11) Neuhoff CC, Schaefer C.
Psychol Rep. 2002 Dec;91(3 Pt 2):1079-80.


Effects of laughing, smiling, and howling on mood.

Fairleigh Dickinson University, Hackensack, NJ 07601, USA.

This study examined the effects of forced laughter on mood and compared laughter with two other possible mood-improving activities, smiling and howling. While howling did not substantially improve mood, both smiling and laughing did. Moreover, laughter seemed to boost positive affect more than just smiling by 22 adults.


12) Sanz Ortiz J.
Med Clin (Barc). 2002 Nov 30;119(19):734-7.


Therapeutic value of humor
[Article in Spanish]
Servicio de Oncologia Medica y Cuidados Paliativos. Hospital Universitario Marques de Valdecilla. Facultad de Medicina.
Universidad de Cantabria. Santander. Espana. oncsoj@humb.es


13) Weiss R.
Health Prog. 2002 Sep-Oct;83(5):11, 54.


Initiative proves laughter is the best medicine.



14) Howe NE.
Med Hypotheses. 2002 Sep;59(3):252-4.


The origin of humor.
Michigan, Trenton, USA. normhowe_2000@yahoo.com

Humor is spread throughout every culture on earth and occupies a large portion of our literature and social interaction. It is so deeply rooted in our culture that it may be a defining characteristic of our species. Yet there has been comparatively little effort to understand its origin. According to the Accepted Theory of Humor all jokes begin with a buildup of tension while an initial paradigm is formed. When the punch line occurs the subject must realign his thinking to accommodate the differences between the initial paradigm and the sudden burst of new information. The Mind Reading Hypothesis extends the accepted theory of humor to include a relationship between the observer and the subject of the humor.
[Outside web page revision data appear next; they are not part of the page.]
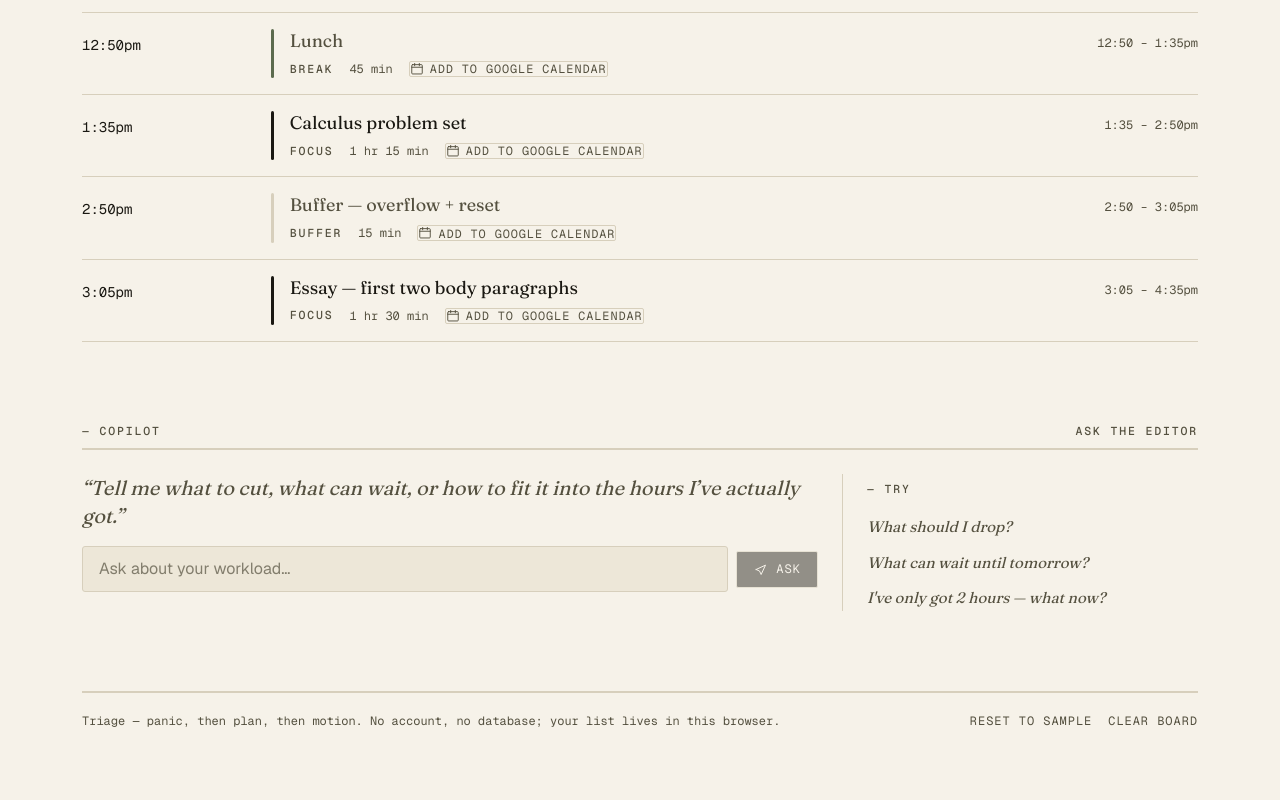
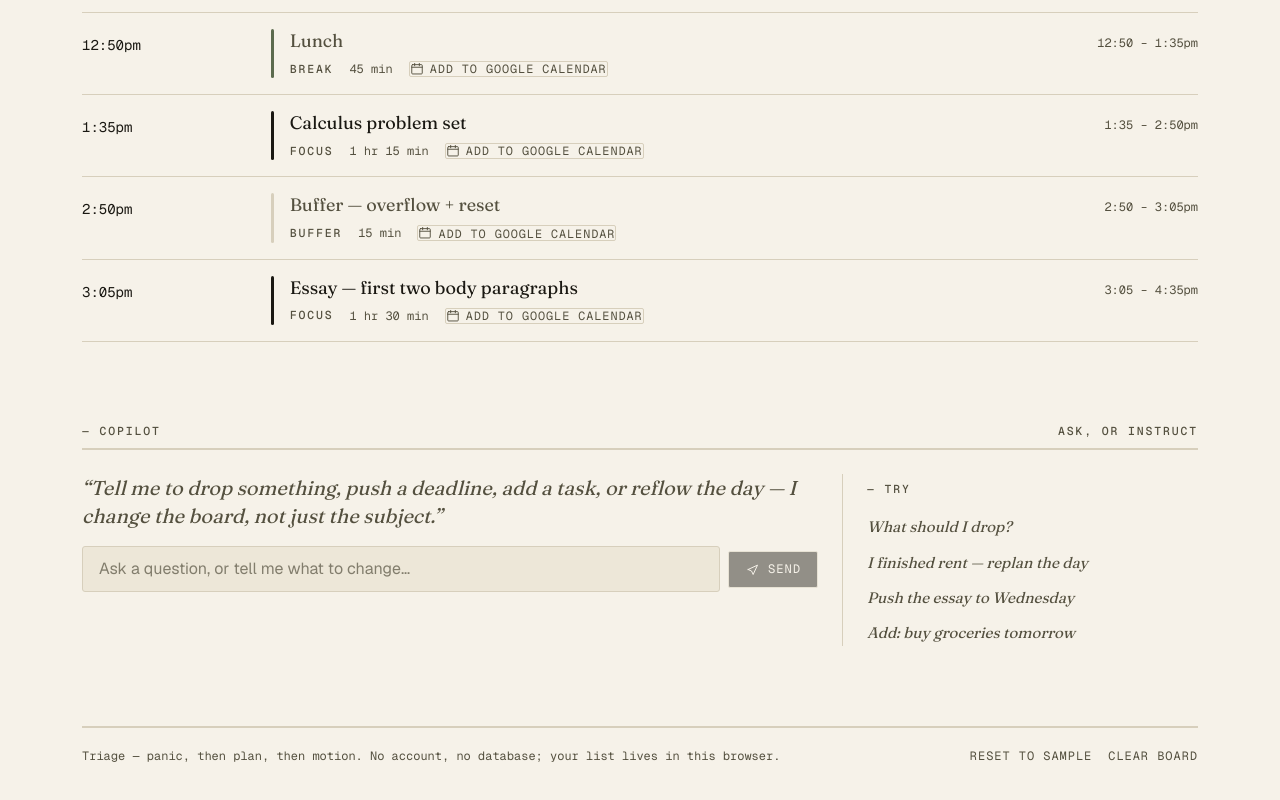
Before and after one commit to ogsamrat/triage, a Next.js app: page / in a window 1280 px wide. Shown: the part 2568-3368 px from the top of the page. Built offline with nearby package versions, Linux system fonts and the light colour scheme.

Commit message:
feat: conversational edits — copilot that mutates the board

```diff
--- /dev/null
+++ b/src/app/api/command/route.ts
@@ -0,0 +1,82 @@
+import { NextResponse } from "next/server";
+import { generateObject } from "ai";
+import { model, hasApiKey } from "@/lib/ai";
+import { CommandGenSchema } from "@/lib/schemas";
+import { normalizeActions } from "@/lib/normalize";
+import { withRetry, EDITORIAL_SYSTEM } from "@/lib/retry";
+import type { Task } from "@/lib/types";
+
+export const runtime = "nodejs";
+export const maxDuration = 30;
+
+export async function POST(req: Request) {
+  try {
+    if (!hasApiKey()) {
+      return NextResponse.json(
+        { reply: "I'd need an API key to help. Add GROQ_API_KEY to .env.local.", actions: [] },
+        { status: 200 },
+      );
+    }
+
+    const body = await req.json().catch(() => ({}));
+    const message: string = (body?.message ?? "").toString();
+    const tasks: Task[] = Array.isArray(body?.tasks) ? body.tasks : [];
+    const now: string = (body?.now ?? new Date().toISOString()).toString();
+    const timezone: string = (body?.timezone ?? "local").toString();
+
+    if (message.trim().length < 1) {
+      return NextResponse.json({ reply: "Tell me what to change.", actions: [] });
+    }
+
+    const taskLines = tasks
+      .map(
+        (t) =>
+          `- id=${t.id} | "${t.title}" | ${t.type} | due ${t.deadline || "—"} | ${
+            t.done ? "done" : "open"
+          }`,
+      )
+      .join("\n");
+
+    const prompt = `Current datetime (local, floating): ${now}
+Timezone: ${timezone}
+
+The user's tasks:
+${taskLines || "(none)"}
+
+The user says:
+"""
+${message.slice(0, 1200)}
+"""
+
+Decide what to change and return a short reply plus a list of actions. Use the EXACT task ids above. Available actions:
+- complete { taskId } — mark a task done
+- reopen { taskId } — mark a done task not-done
+- remove { taskId } — delete a task
+- reschedule { taskId, deadline } — set a new floating-local "YYYY-MM-DDTHH:MM:SS" (resolve relative dates against now)
+- add { title, type?, deadline?, estimatedMinutes?, importance?, urgency? } — add a new task
+- replan {} — include this (once) when the plan should be rebuilt after your changes, or when the user asks to re-plan / reflow the day
+
+If the user is only asking a question (e.g. "what should I drop?"), return an empty actions array and answer in the reply. Keep the reply to one or two sharp sentences.`;
+
+    const { object } = await withRetry(() =>
+      generateObject({
+        model,
+        schema: CommandGenSchema,
+        system: EDITORIAL_SYSTEM,
+        prompt,
+        temperature: 0.3,
+      }),
+    );
+
+    return NextResponse.json({
+      reply: (object.reply || "").trim() || "Done.",
+      actions: normalizeActions(object),
+    });
+  } catch (err) {
+    console.error("[/api/command]", err);
+    return NextResponse.json(
+      { reply: "I couldn't make that change. Try rephrasing.", actions: [] },
+      { status: 200 },
+    );
+  }
+}
--- a/src/components/Copilot.tsx
+++ b/src/components/Copilot.tsx
@@ -8,83 +8,48 @@ import { cn } from "@/lib/utils";
 interface Msg {
   role: "user" | "assistant";
   content: string;
+  applied?: number;
 }
 
 const CHIPS = [
   "What should I drop?",
-  "What can wait until tomorrow?",
-  "I've only got 2 hours — what now?",
+  "I finished rent — replan the day",
+  "Push the essay to Wednesday",
+  "Add: buy groceries tomorrow",
 ];
 
-export function Copilot({ context }: { context: string }) {
+export function Copilot({
+  onSend,
+}: {
+  onSend: (message: string) => Promise<{ reply: string; appliedCount: number }>;
+}) {
   const [messages, setMessages] = useState<Msg[]>([]);
   const [input, setInput] = useState("");
-  const [streaming, setStreaming] = useState(false);
+  const [busy, setBusy] = useState(false);
   const scrollRef = useRef<HTMLDivElement>(null);
 
   const send = async (text: string) => {
     const q = text.trim();
-    if (!q || streaming) return;
+    if (!q || busy) return;
     setInput("");
-    const next: Msg[] = [...messages, { role: "user", content: q }];
-    setMessages(next);
-    setStreaming(true);
-
-    const FALLBACK = "Lost the thread there — ask me again.";
-
+    setMessages((m) => [...m, { role: "user", content: q }]);
+    setBusy(true);
     try {
-      const res = await fetch("/api/chat", {
-        method: "POST",
-        headers: { "Content-Type": "application/json" },
-        // Workload context rides as its own field so the route can fold it into
-        // the system prompt (never evicted by the 12-message window).
-        body: JSON.stringify({ messages: next, context }),
-      });
-      const reader = res.body?.getReader();
-      const dec = new TextDecoder();
-      let acc = "";
-      if (reader) {
-        // Insert the placeholder only when streaming will actually fill it.
-        setMessages((m) => [...m, { role: "assistant", content: "" }]);
-        // eslint-disable-next-line no-constant-condition
-        while (true) {
-          const { done, value } = await reader.read();
-          if (done) break;
-          acc += dec.decode(value, { stream: true });
-          setMessages((m) => {
-            const copy = [...m];
-            copy[copy.length - 1] = { role: "assistant", content: acc };
-            return copy;
-          });
-          requestAnimationFrame(() => {
-            scrollRef.current?.scrollTo({ top: scrollRef.current.scrollHeight });
-          });
-        }
-        if (!acc.trim()) {
-          setMessages((m) => {
-            const copy = [...m];
-            copy[copy.length - 1] = { role: "assistant", content: FALLBACK };
-            return copy;
-          });
-        }
-      } else {
-        const txt = await res.text();
-        setMessages((m) => [...m, { role: "assistant", content: txt || FALLBACK }]);
-      }
+      const { reply, appliedCount } = await onSend(q);
+      setMessages((m) => [
+        ...m,
+        { role: "assistant", content: reply || "Done.", applied: appliedCount },
+      ]);
     } catch {
-      // If a placeholder bubble was already inserted (mid-stream reject), fill
-      // it instead of leaving an empty bubble above the fallback.
-      setMessages((m) => {
-        const copy = [...m];
-        const last = copy[copy.length - 1];
-        if (last && last.role === "assistant" && !last.content.trim()) {
-          copy[copy.length - 1] = { role: "assistant", content: FALLBACK };
-          return copy;
-        }
-        return [...m, { role: "assistant", content: FALLBACK }];
-      });
+      setMessages((m) => [
+        ...m,
+        { role: "assistant", content: "I couldn't do that — try rephrasing." },
+      ]);
     } finally {
-      setStreaming(false);
+      setBusy(false);
+      requestAnimationFrame(() =>
+        scrollRef.current?.scrollTo({ top: scrollRef.current.scrollHeight }),
+      );
     }
   };
 
@@ -94,37 +59,40 @@ export function Copilot({ context }: { context: string }) {
         <span id="copilot-head" className="kicker">
           — Copilot
         </span>
-        <span className="kicker">Ask the editor</span>
+        <span className="kicker">Ask, or instruct</span>
       </div>
       <div className="border-t-2 border-ink" />
 
       <div className="mt-6 grid grid-cols-12 gap-x-6 gap-y-6">
         <div className="col-span-12 lg:col-span-8">
           {messages.length > 0 ? (
-            <div
-              ref={scrollRef}
-              className="mb-4 max-h-80 space-y-4 overflow-y-auto pr-1"
-            >
+            <div ref={scrollRef} className="mb-4 max-h-80 space-y-4 overflow-y-auto pr-1">
               {messages.map((m, i) => (
                 <div key={i}>
-                  <Kicker dash={false}>
-                    {m.role === "user" ? "You" : "The editor"}
-                  </Kicker>
+                  <div className="flex items-center gap-3">
+                    <Kicker dash={false}>{m.role === "user" ? "You" : "The editor"}</Kicker>
+                    {m.applied ? (
+                      <span className="mono text-[0.65rem] uppercase tracking-[0.1em] text-calm">
+                        {m.applied} change{m.applied === 1 ? "" : "s"} applied
+                      </span>
+                    ) : null}
+                  </div>
                   <p
                     className={cn(
                       "mt-1 whitespace-pre-wrap leading-relaxed",
                       m.role === "user" ? "text-ink-soft" : "text-ink",
                     )}
                   >
-                    {m.content || (streaming ? "…" : "")}
+                    {m.content}
                   </p>
                 </div>
               ))}
+              {busy ? <p className="mono text-xs text-ink-soft">thinking…</p> : null}
             </div>
           ) : (
             <p className="measure mb-4 font-display text-xl italic text-ink-soft">
-              &ldquo;Tell me what to cut, what can wait, or how to fit it into the
-              hours I&rsquo;ve actually got.&rdquo;
+              &ldquo;Tell me to drop something, push a deadline, add a task, or reflow the day — I
+              change the board, not just the subject.&rdquo;
             </p>
           )}
 
@@ -138,18 +106,13 @@ export function Copilot({ context }: { context: string }) {
             <input
               value={input}
               onChange={(e) => setInput(e.target.value)}
-              placeholder="Ask about your workload…"
-              aria-label="Ask the copilot"
+              placeholder="Ask a question, or tell me what to change…"
+              aria-label="Ask or instruct the copilot"
               className="flex-1 rounded-[3px] border border-rule bg-paper-2 px-4 py-2.5 text-base text-ink placeholder:text-ink-soft/70 focus:border-ink focus-visible:outline focus-visible:outline-2 focus-visible:outline-ink focus-visible:outline-offset-2"
             />
-            <Button
-              type="submit"
-              variant="ink"
-              size="md"
-              disabled={streaming || input.trim().length === 0}
-            >
+            <Button type="submit" variant="ink" size="md" disabled={busy || input.trim().length === 0}>
               <SendIcon width={15} height={15} />
-              {streaming ? "…" : "Ask"}
+              {busy ? "…" : "Send"}
             </Button>
           </form>
         </div>
@@ -161,7 +124,7 @@ export function Copilot({ context }: { context: string }) {
               <li key={c}>
                 <button
                   onClick={() => send(c)}
-                  disabled={streaming}
+                  disabled={busy}
                   className="text-left font-display text-[0.95rem] italic text-ink-soft underline-offset-4 hover:text-ink hover:underline disabled:opacity-50 cursor-pointer"
                 >
                   {c}
```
The actual source of amusement is the observation of the resolution in the mind of the subject of the collision between old perception and new reality.


15) Rosner F.
Cancer Invest. 2002;20(3):434-6.


Therapeutic efficacy of laughter in medicine.
Department of Medicine,
Mount Sinai Services, Queens Hospital Center, 82-68 164th Street, Jamaica, New York 11432, USA.


16) Fieldhouse F.

Nurs Older People. 2001 Mar;13(1):33.


Laughter still the best medicine.

 17) Houben M.

Pflege Z. 2002 Apr;55(4):279-80.


[Humor training: mastering daily routine with a laugh]
[Article in German]

18)  LeNavenec CL, Slaughter S.
Nurs Times. 2001 Jul 26-Aug 1;97(30):42-3.


Laughter can be the best medicine.
University of Calgary, Alberta.


19) Cornelia B, Elvira U.

Krankenpfl Soins Infirm. 1999 Dec;92(12):11-3.


Humor in nursing care. Laughter frees life forces
[Article in German]


20) Moore DB.

Adv Nurse Pract. 2000 Aug;8(8):34-7.


Make them laugh. Therapeutic humor for patients with grief-related stress or anxiety.